Overall, we demonstrate that Snail in the presence of the oncogenic KrasG12D induces inflammation that is associated with increased mast cell infiltration. Moreover, we show that Snail expression in human PDAC tumors is also associated with evidence of increased mast cell infiltration. Mechanistically, Snail increases SCF production to promote mast cell migration. These results increase our understanding of the interplay between the EMT regulator Snail and inflammation in pancreatic cancer progression.
Disclosure of Potential Conflicts of Interest
No potential conflicts of interest were disclosed.
Conception and design: L.M. Knab, H.G. Munshi
Development of methodology: L.M. Knab, H.G. Munshi
Acquisition of data (provided animals, acquired and managed patients, provided facilities, etc.): L.M. Knab, K. Ebine, C.R. Chow, K. Kumar, P.J. Grippo, H.G. Munshi
Analysis and interpretation of data (e.g., statistical analysis, biostatistics, computational analysis): L.M. Knab, K. Ebine, S.S. Raza, V. Sahai, A.P. Patel, D.J. Bentrem, H.G. Munshi
Writing, review, and/or revision of the manuscript: L.M. Knab, C.R. Chow, V. Sahai, A.P. Patel, P.J. Grippo, H.G. Munshi
Administrative, technical, or material support (i.e., reporting or organizing data, constructing databases): L.M. Knab, H.G. Munshi
Study supervision: H.G. Munshi
This research was supported by grant R01CA126888 (to H.G. Munshi) from the NCI, a Merit Award I01BX001363 (to H.G. Munshi) from the Department of Veterans Affairs, and the Rosenberg Family Fund (to H.G. Munshi). This research was also supported by the Training Grants T32CA070085 (to C.R. Chow) and T32CA079447 (to S.S. Raza) from the NCI.
The costs of publication of this article were defrayed in part by the payment of page charges.

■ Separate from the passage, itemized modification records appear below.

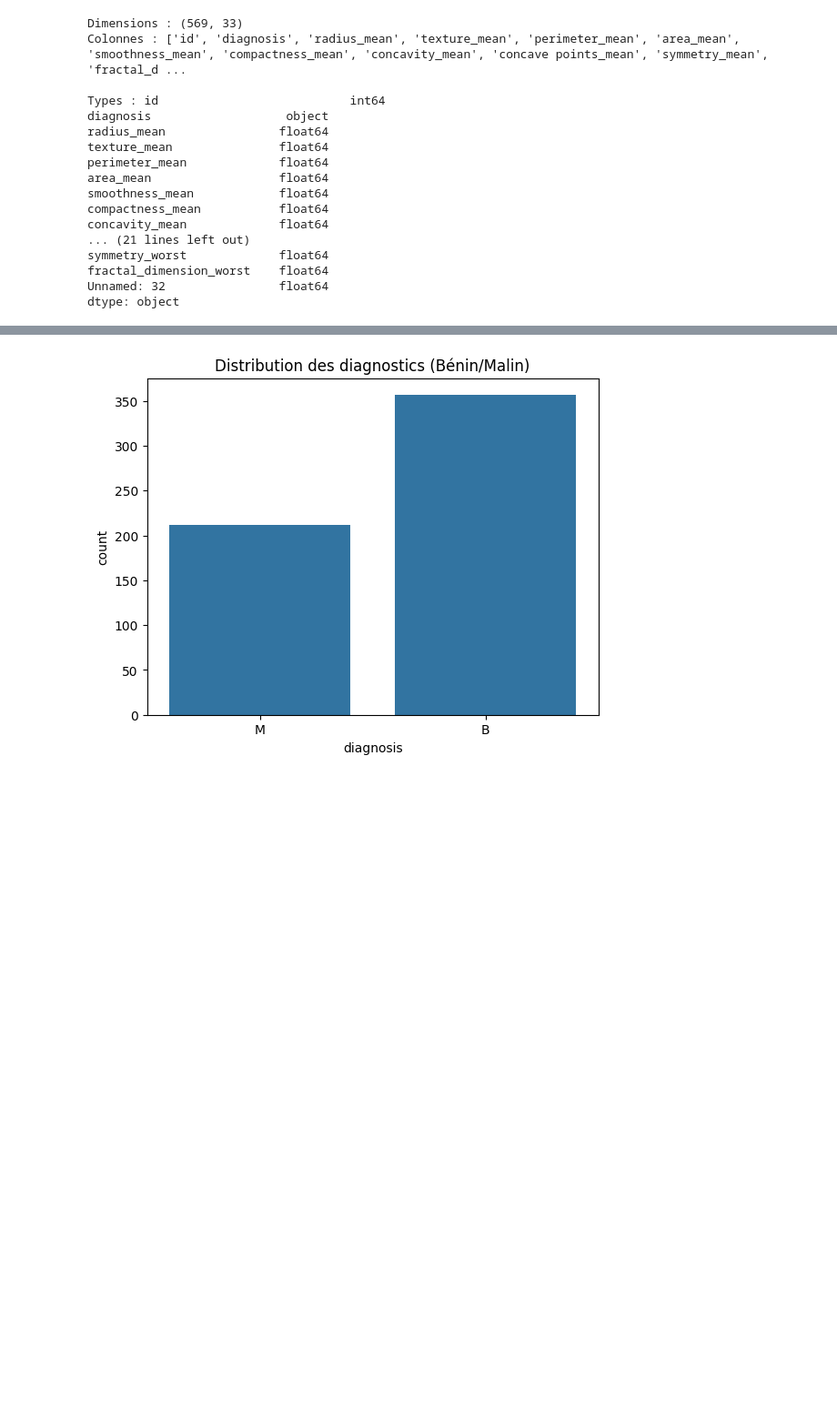
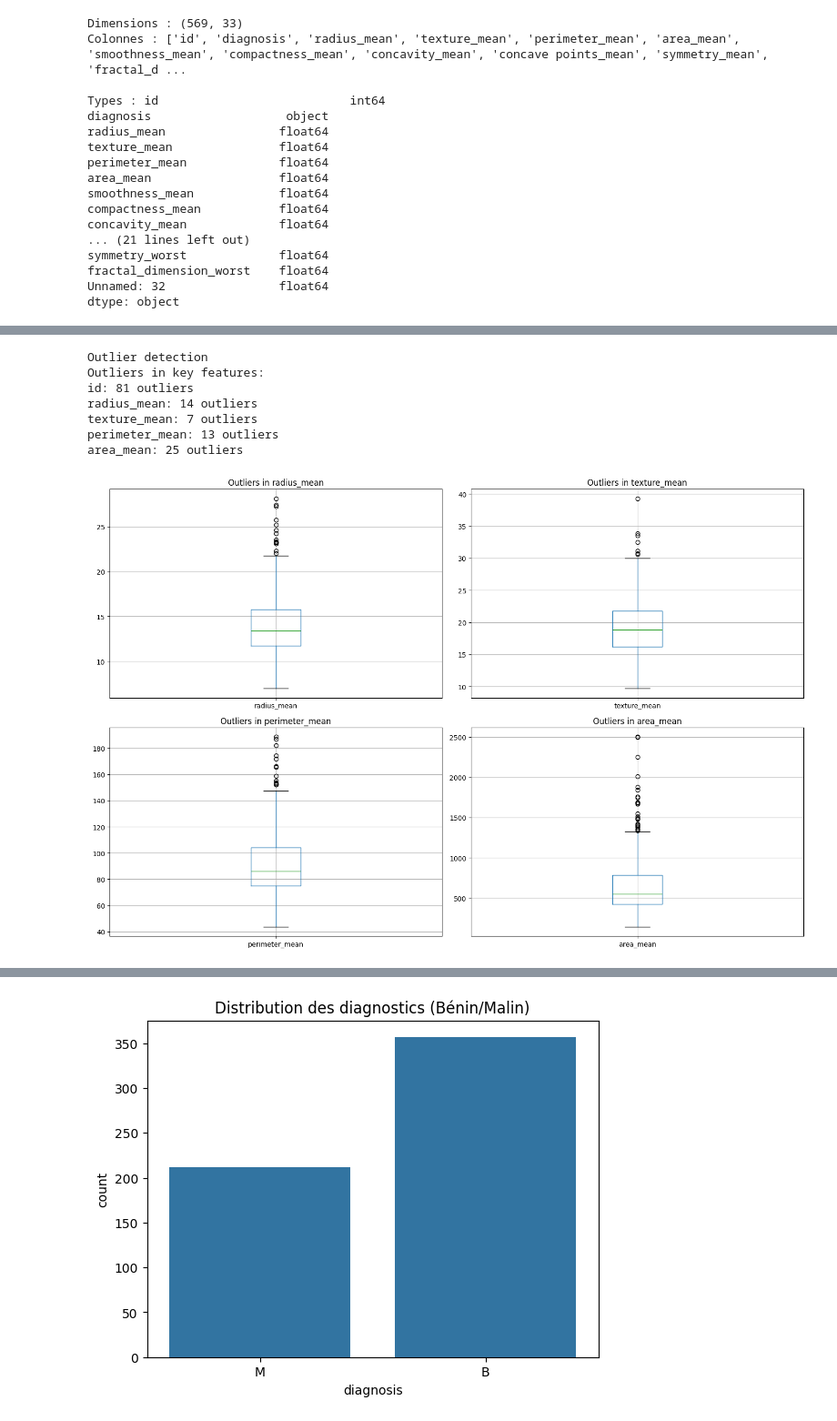
Before and after one commit to eyaguirat10/CoWin-Breast-Cancer-Detection, a Jupyter notebook: Eya_Guirat_Breast_Cancer_Detection.ipynb, the cells around one changed output, grey strips where cells are left out. Shown at 91% size. Saved outputs shown, nothing was run; the diff lists cells and outputs as text; code cells hidden in the pictures; blank space fills up the shorter version.

```diff
--- a/Eya_Guirat_Breast_Cancer_Detection.ipynb
+++ b/Eya_Guirat_Breast_Cancer_Detection.ipynb
@@ -75,0 +173,41 @@ dtype: object
+# %%
+print("Outlier detection")
+
+# Method 1: IQR for numerical columns
+def detect_outliers_iqr(column):
+    Q1 = column.quantile(0.25)
+    Q3 = column.quantile(0.75)
+    IQR = Q3 - Q1
+    lower_bound = Q1 - 1.5 * IQR
+    upper_bound = Q3 + 1.5 * IQR
+    outliers = column[(column < lower_bound) | (column > upper_bound)]
+    return outliers
+
+# Check outliers in key numerical columns
+numerical_cols = df.select_dtypes(include=[np.number]).columns
+
+print("Outliers in key features:")
+for col in numerical_cols[:5]:  # Check first 5 numerical columns
+    outliers = detect_outliers_iqr(df[col])
+    print(f"{col}: {len(outliers)} outliers")
+
+# Visualize outliers for key features
+key_features = ['radius_mean', 'texture_mean', 'perimeter_mean', 'area_mean']
+fig, axes = plt.subplots(2, 2, figsize=(15, 10))
+axes = axes.ravel()
+
+for i, feature in enumerate(key_features):
+    df.boxplot(column=feature, ax=axes[i])
+    axes[i].set_title(f'Outliers in {feature}')
+
+plt.tight_layout()
+plt.show()
+# %% [output]
+Outlier detection
+Outliers in key features:
+id: 81 outliers
+radius_mean: 14 outliers
+texture_mean: 7 outliers
+perimeter_mean: 13 outliers
+area_mean: 25 outliers
+[figure, added]
```
Also changed, not shown: parts of 15 cells of this notebook.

This article must therefore be hereby marked advertisement in accordance with 18 U.S.C. Section 1734 solely to indicate this fact.